Forecast for 2010: The Rise of Hybrid Clouds

For companies protective of their IT operations and data, wholesale public cloud computing adoption can be a difficult pill to swallow. But cloud momentum is too strong a trend to ignore. Enter the hybrid cloud — a panacea of sorts, enabling companies to maintain a mix of on-premise and off-premise cloud computing resources, both public and private, managed through a common framework to simplify operations. This concept has steadily gathered steam over the last year and a half, and now appears poised to capture the minds, and wallets, of corporations in 2010.

First, let’s take a look at the reasons leading corporations to consider hybrid clouds, then the means for them to get there. Data security and control are most frequently mentioned as the drivers for corporations to own and manage a portion of their infrastructure. Most corporations have longstanding cultural biases toward keeping core IT assets in-house that are unlikely to change anytime soon.

That said, companies also want to take advantage of public cloud resources. One reason hybrid clouds are proliferating is to enable “cloudbursting,” or the ability to seamlessly and automatically grow workloads into public cloud resources for a period of time, and then decommission them once the heavy loads subside. For industries such as finance and health care, compliance regulations limit the number of public cloud offerings they can use, forcing some of their infrastructure to remain in-house.

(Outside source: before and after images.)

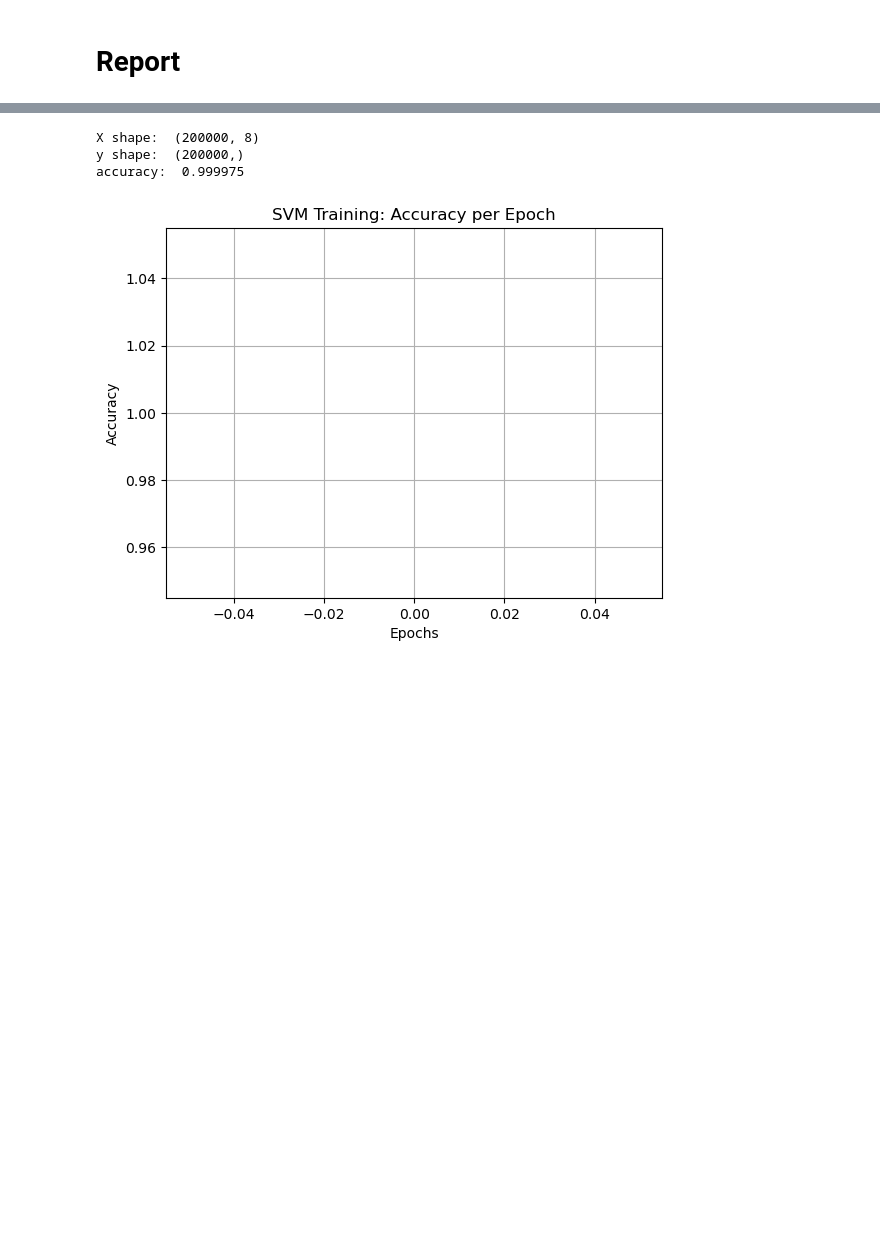
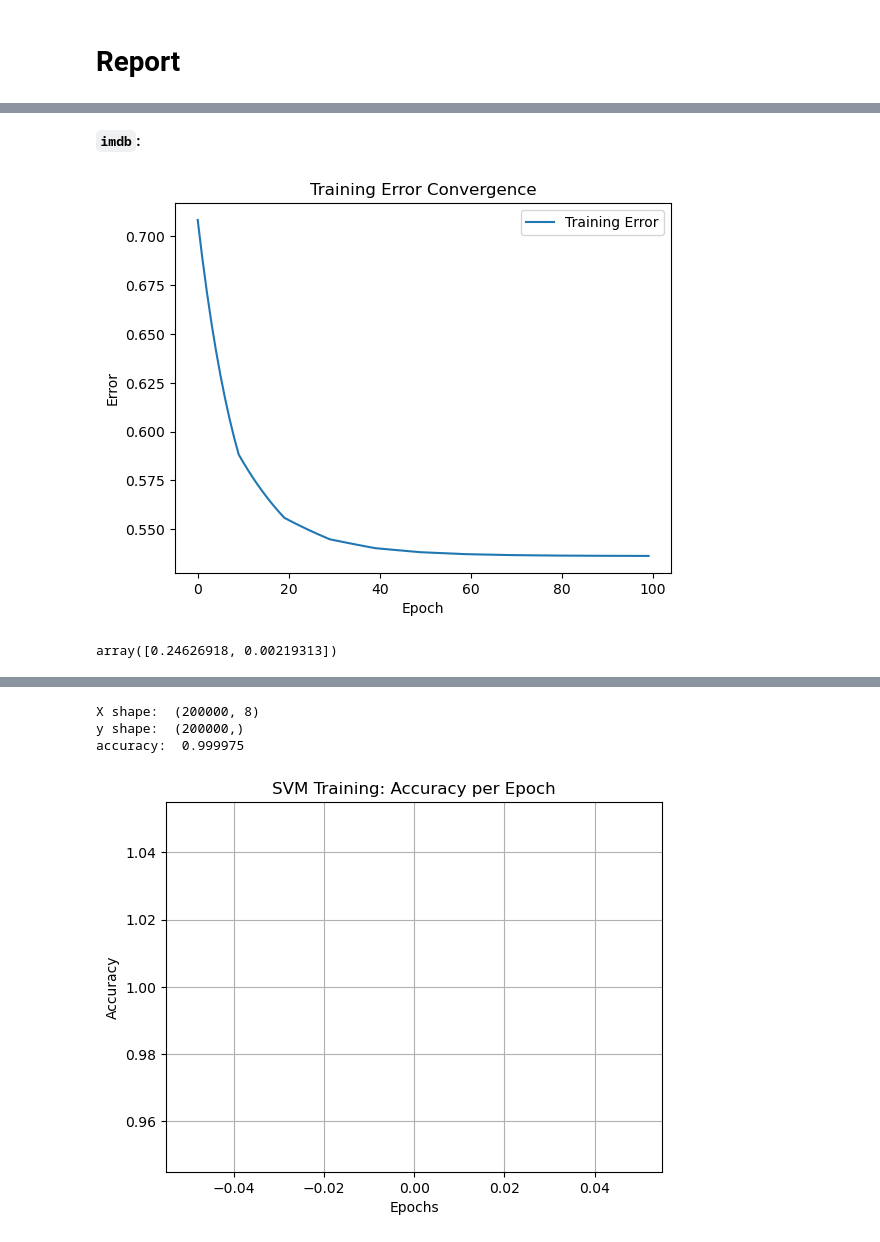
Before and after one commit to nks84/mma_pa1, a Jupyter notebook: pa2/submission_2_point_0.ipynb, the cells around one changed output, grey strips where cells are left out. Saved outputs shown, nothing was run; the diff lists cells and outputs as text; code cells hidden in the pictures; blank space fills up the shorter version.

```diff
--- a/pa2/submission_2_point_0.ipynb
+++ b/pa2/submission_2_point_0.ipynb
@@ -702,0 +752,19 @@ print(f"Time taken by linear SVM method: {end_time - start_time} seconds")
+# %%
+# Timing and training with linear SVM
+start_time = time.time()
+train_svm_linear(X_imdb, y_imdb, 20, 1, 20, 0.001)
+end_time = time.time()
+print(f"Time taken by linear SVM method: {end_time - start_time} seconds")
+
+# Timing and training with Adagrad
+start_time = time.time()
+train_svm_adagrad(X_imdb, y_imdb, 10, 0.1, 1, 0.001)
+end_time = time.time()
+print(f"Time taken by Adagrad method: {end_time - start_time} seconds")
+
+
+# Timing and training with Random Fourier Features and linear SVM
+start_time = time.time()
+train_svm_rff(X_imdb, y_imdb, 10, 0.1, 2000,10, 10, 0.001)
+end_time = time.time()
+print(f"Time taken for Random Fourier Features with linear SVM method: {end_time - start_time} seconds")
@@ -719,0 +859,7 @@ print(f"Time taken by linear SVM method: {end_time - start_time} seconds")
+# %% [markdown]
+**`imdb`:**
+# %%
+train_svm_linear_errorplot(X_imdb,y_imdb, 20, 1, 100, 0.001)
+# %% [output]
+[figure, added]
+array([0.24626918, 0.00219313])
```
Also changed, not shown: parts of 18 cells of this notebook, 1 other file.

Simple negotiating leverage will lead companies not to put all of their eggs in one public cloud basket, and maintaining private infrastructure provides one way to control, although not necessarily minimize, infrastructure costs. Also, the demands of a typical enterprise do not have the wide load swings of web applications, and in the cases where resource demand can be forecasted, owning infrastructure as a financed capital expense can be more advantageous than high monthly operating expenses.

The hybrid cloud market is being addressed by large technology vendors as well as open-source software projects in what might be classified as the ultimate battle between lock-in and unlock. On the large vendor side, VMware has been busy enabling both enterprises and service providers with a range of virtualization tools to deliver migration of virtual machines between on-premise and off-premise infrastructures. The company’s vCloud Express initiative allows service providers to offer infrastructure as a service offerings for enterprises while maintaining compatibility with internal VMware deployments.

HP (s hpq) recently announced three offerings aimed at companies using both physical on-premise and cloud servers, including HP Operations Orchestration for provisioning, HP Cloud Assure for cost control, and HP Communications as a Service for service providers to offer small businesses on-demand solutions.

Microsoft (s msft) has focused its Azure cloud platform on enterprises that can use the same Windows and .NET development frameworks on services internally and on the cloud. See our posts “Microsoft Azure Walks a Thin Blue Line” and “Will Microsoft Drive Cloud Revenues in 2010?” Even Amazon (s amz) has started to reach towards hybrid deployment models with its Virtual Private Cloud service positioned as “a secure and seamless bridge between a company‚Äôs existing IT infrastructure and the AWS cloud.”

Approaching the market from another direction is a set of companies and open-source software projects that provide on-premise and public cloud integration. Eucalyptus is perhaps the best known in this category and provides open-source software infrastructure for on-premise cloud computing. Eucalyptus includes the ability to work within VMware environments and provision resources to Amazon Web Services.

Open Nebula, an open-source project out of the Distributed Systems Architecture Group at the Complutense University of Madrid, creates a new virtualization layer that “supports the dynamic execution of multi-tier services on a distributed infrastructure consisting of both data center resources and remote cloud resources.” And Nimbus, focused primarily on the scientific community, also provides a virtualization framework to help manage cloud deployments for infrastructure as a service.

The good news for enterprises considering hybrid cloud computing deployments is the range of options on the table. From the fully integrated end-to-end solutions like VMware or Azure, to the open-source solutions that provide more choice, the time is right to jump in and benefit from the cost savings, flexibility, and technology advances delivered by hybrid clouds.